### [Task objective]
Filter the records down to the lines that hold the word "changed", and copy each of those lines.

= Beginning of Section =

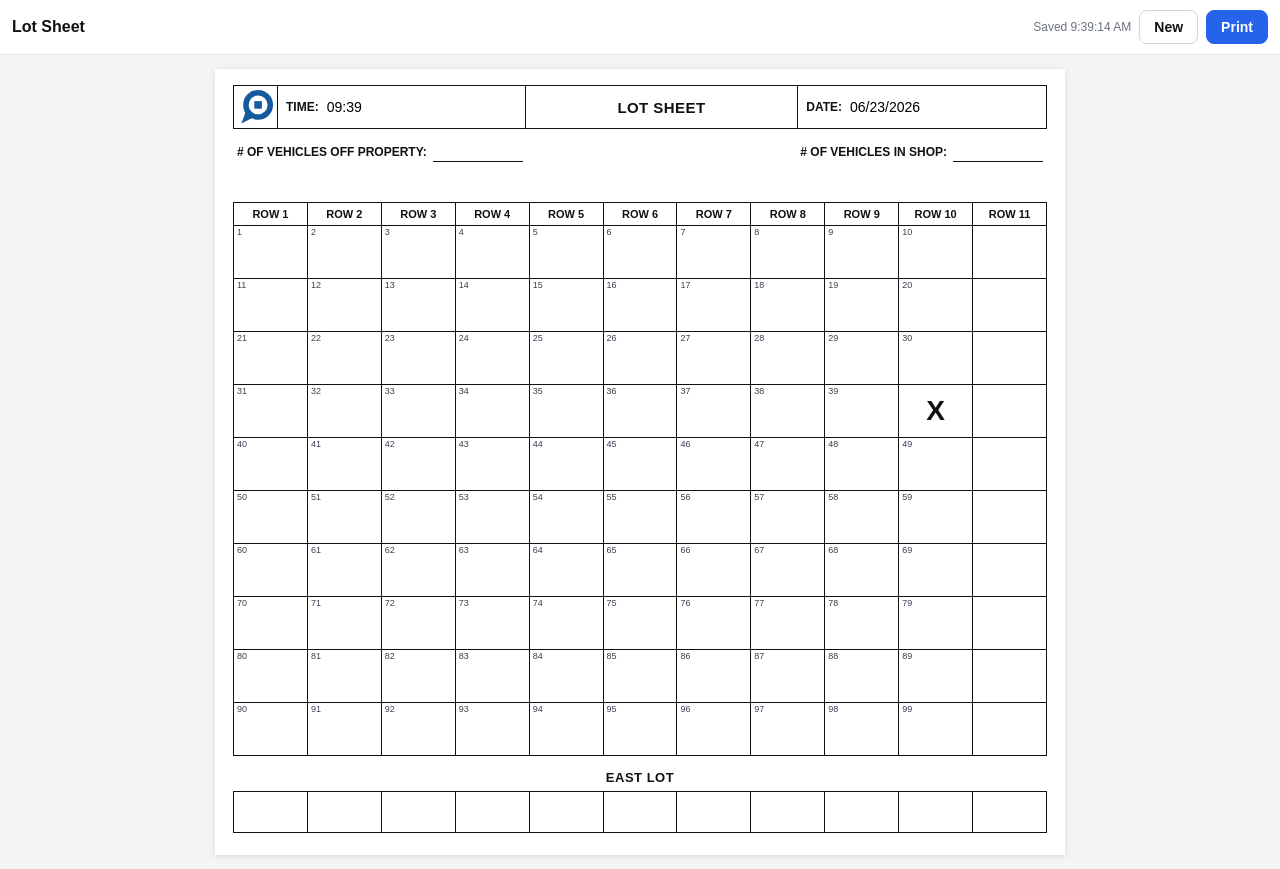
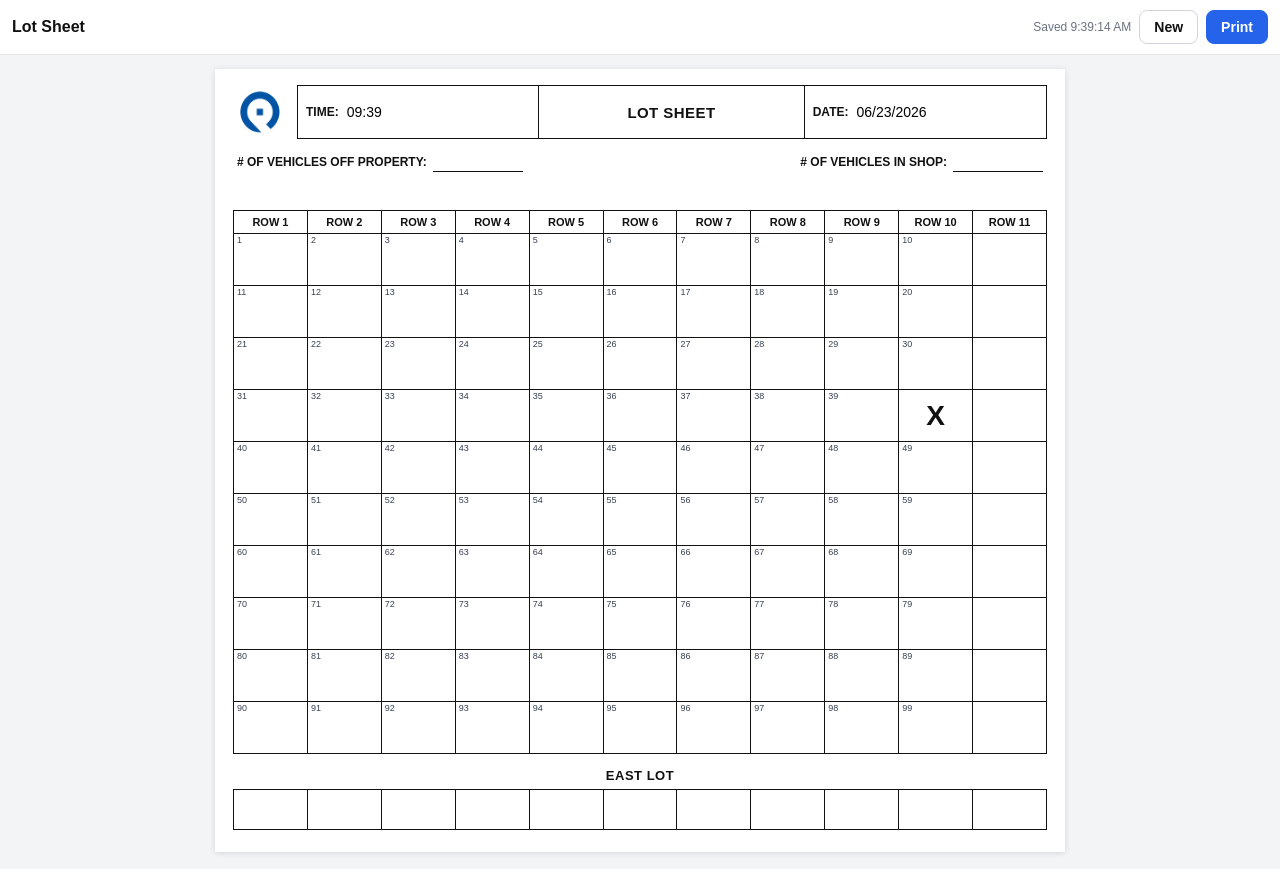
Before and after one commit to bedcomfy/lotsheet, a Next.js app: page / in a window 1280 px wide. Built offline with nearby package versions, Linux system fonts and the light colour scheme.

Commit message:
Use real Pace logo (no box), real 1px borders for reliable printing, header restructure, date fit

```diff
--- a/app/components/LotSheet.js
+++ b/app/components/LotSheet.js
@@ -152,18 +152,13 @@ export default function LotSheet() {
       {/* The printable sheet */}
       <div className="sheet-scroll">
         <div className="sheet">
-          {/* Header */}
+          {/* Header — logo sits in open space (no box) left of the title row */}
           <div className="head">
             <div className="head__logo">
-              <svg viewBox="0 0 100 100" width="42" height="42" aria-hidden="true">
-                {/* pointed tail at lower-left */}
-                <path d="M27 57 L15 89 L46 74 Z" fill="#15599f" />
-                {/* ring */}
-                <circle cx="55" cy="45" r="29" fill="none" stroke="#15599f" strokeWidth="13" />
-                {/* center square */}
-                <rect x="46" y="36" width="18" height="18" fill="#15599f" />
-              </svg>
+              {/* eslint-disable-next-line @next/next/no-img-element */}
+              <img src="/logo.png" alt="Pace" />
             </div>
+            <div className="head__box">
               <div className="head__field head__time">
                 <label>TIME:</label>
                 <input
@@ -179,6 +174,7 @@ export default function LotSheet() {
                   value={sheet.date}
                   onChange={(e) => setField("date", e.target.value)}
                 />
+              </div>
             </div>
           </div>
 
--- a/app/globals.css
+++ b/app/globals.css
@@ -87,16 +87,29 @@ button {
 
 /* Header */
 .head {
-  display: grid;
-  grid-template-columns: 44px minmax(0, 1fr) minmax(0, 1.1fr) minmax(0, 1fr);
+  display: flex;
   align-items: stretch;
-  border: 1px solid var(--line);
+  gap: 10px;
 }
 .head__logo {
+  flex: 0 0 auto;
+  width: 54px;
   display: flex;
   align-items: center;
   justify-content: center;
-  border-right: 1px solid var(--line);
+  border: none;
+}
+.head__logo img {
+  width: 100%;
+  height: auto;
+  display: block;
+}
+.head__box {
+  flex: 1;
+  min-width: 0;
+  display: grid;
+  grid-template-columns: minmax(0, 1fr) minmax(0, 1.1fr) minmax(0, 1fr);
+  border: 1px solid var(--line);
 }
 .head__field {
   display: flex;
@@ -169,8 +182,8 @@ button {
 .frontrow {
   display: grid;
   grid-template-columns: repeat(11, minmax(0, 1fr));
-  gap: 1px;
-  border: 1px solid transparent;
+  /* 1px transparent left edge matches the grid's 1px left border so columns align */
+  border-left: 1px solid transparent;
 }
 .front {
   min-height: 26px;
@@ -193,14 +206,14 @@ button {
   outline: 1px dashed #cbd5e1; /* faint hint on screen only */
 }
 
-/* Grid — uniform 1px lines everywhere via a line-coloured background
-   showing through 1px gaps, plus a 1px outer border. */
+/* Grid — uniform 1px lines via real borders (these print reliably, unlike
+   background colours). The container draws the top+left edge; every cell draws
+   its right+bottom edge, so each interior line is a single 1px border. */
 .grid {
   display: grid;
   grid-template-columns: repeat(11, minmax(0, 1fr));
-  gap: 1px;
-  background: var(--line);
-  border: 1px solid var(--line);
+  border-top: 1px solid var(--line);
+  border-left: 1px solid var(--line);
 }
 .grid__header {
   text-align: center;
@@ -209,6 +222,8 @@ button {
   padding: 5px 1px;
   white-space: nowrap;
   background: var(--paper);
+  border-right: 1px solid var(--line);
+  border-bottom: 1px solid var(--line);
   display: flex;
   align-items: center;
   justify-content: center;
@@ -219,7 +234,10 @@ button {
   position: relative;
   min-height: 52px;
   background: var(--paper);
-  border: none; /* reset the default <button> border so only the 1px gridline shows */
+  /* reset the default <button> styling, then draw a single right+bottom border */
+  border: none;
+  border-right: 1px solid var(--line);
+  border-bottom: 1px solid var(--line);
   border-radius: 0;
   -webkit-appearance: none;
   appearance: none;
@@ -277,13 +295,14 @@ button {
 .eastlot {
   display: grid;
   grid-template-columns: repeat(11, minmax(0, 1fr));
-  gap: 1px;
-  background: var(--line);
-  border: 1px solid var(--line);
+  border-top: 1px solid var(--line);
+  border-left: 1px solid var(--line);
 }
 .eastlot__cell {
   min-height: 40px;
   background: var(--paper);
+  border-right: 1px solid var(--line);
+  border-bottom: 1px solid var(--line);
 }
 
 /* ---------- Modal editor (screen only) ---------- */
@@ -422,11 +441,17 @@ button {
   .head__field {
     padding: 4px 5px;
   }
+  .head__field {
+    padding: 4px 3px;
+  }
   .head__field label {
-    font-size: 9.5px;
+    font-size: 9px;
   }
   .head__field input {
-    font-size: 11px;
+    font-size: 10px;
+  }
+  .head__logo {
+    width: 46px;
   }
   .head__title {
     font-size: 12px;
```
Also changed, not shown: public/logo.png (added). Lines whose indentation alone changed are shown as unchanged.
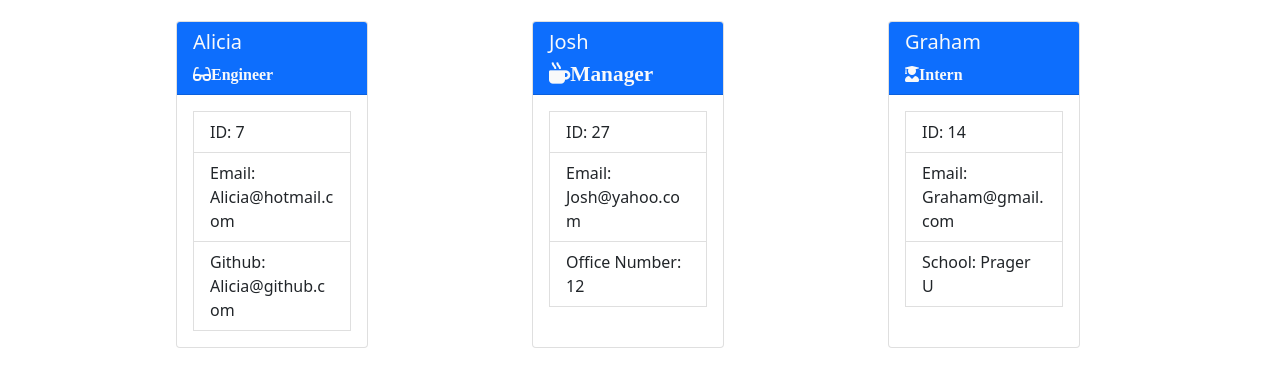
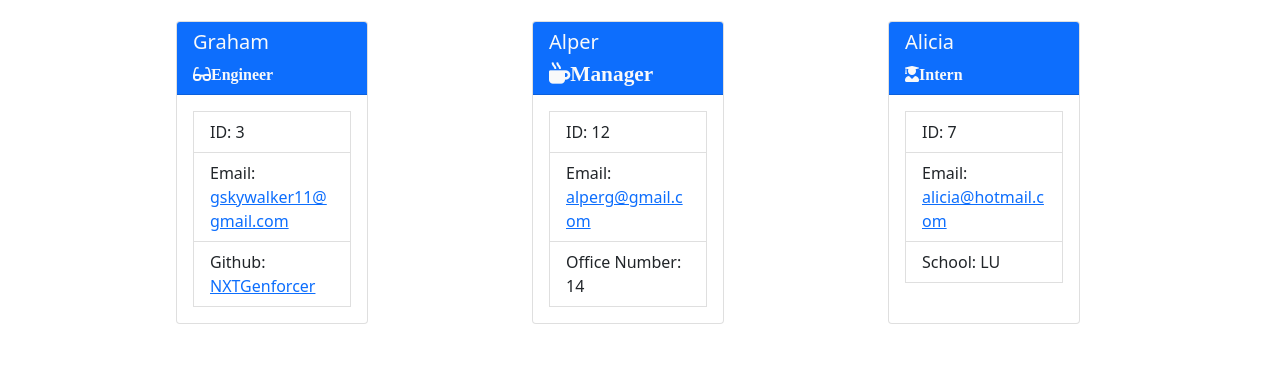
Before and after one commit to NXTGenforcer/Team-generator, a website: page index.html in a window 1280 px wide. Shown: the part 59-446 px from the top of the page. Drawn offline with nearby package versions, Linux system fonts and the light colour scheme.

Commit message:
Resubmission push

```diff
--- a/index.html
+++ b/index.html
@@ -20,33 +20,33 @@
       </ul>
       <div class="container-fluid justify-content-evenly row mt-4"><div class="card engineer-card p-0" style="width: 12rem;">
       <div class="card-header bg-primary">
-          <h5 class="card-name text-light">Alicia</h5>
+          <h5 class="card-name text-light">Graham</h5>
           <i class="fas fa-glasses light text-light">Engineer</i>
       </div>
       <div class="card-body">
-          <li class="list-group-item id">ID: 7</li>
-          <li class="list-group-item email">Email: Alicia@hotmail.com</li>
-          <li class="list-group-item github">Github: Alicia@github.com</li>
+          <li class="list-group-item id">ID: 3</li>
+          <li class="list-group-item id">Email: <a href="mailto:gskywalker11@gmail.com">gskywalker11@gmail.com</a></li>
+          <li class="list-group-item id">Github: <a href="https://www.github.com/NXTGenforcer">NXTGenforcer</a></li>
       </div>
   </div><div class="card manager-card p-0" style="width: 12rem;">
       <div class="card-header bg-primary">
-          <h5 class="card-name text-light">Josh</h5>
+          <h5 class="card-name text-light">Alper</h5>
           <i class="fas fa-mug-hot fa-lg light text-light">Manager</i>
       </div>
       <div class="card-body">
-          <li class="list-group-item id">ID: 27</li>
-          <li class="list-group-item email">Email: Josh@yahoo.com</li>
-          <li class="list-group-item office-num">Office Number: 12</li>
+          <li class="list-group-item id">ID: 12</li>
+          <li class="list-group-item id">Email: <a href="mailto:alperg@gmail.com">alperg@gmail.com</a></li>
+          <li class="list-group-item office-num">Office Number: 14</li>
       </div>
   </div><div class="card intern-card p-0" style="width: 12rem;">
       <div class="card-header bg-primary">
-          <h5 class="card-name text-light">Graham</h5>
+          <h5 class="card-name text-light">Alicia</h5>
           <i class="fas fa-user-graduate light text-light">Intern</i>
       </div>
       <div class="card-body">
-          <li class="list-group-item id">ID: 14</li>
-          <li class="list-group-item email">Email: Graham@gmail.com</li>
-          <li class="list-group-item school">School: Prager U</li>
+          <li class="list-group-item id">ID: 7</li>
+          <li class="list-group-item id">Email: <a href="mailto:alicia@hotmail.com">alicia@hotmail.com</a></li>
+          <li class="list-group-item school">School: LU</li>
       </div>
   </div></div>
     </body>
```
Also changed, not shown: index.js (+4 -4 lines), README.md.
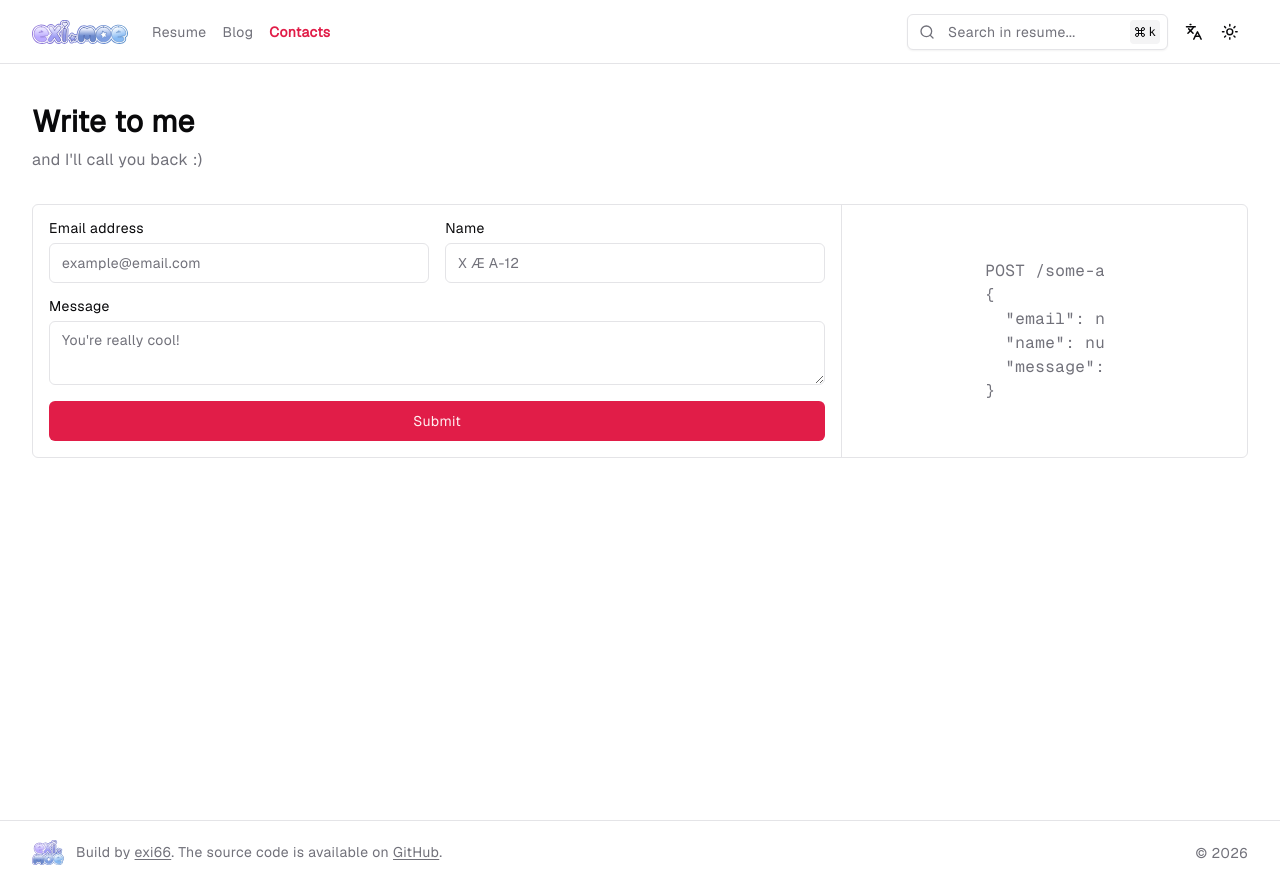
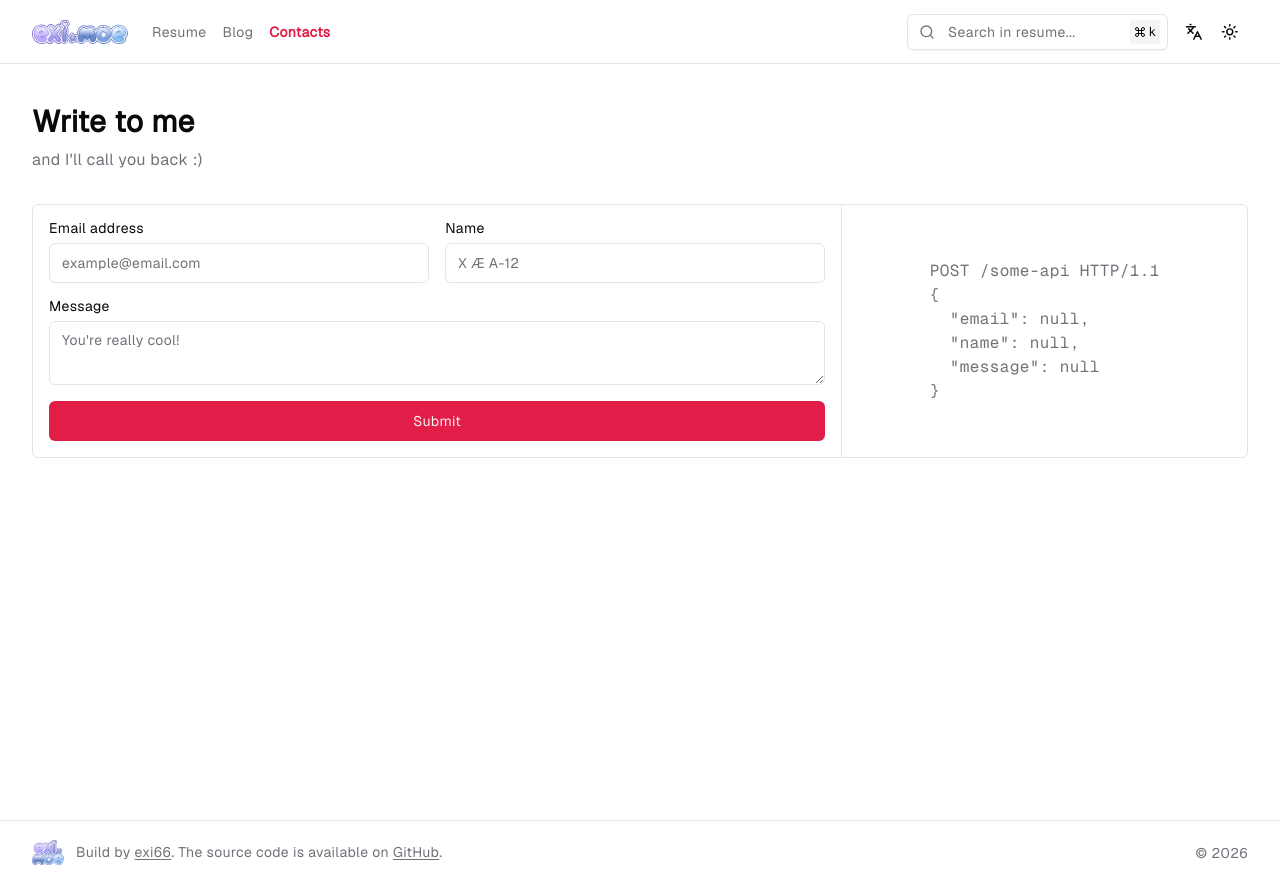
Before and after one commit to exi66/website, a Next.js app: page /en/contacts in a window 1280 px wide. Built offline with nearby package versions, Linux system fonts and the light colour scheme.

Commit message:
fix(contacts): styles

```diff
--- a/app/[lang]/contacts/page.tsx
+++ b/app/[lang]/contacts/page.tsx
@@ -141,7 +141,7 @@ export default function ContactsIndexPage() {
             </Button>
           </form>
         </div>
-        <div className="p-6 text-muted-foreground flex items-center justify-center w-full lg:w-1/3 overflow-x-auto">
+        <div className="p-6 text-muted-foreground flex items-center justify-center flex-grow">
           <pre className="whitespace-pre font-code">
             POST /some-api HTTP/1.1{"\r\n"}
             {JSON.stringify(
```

= End of Section =

### [Reply]
Also changed, not shown: public/logo.png (added). Lines whose indentation alone changed are shown as unchanged.
Also changed, not shown: index.js (+4 -4 lines), README.md.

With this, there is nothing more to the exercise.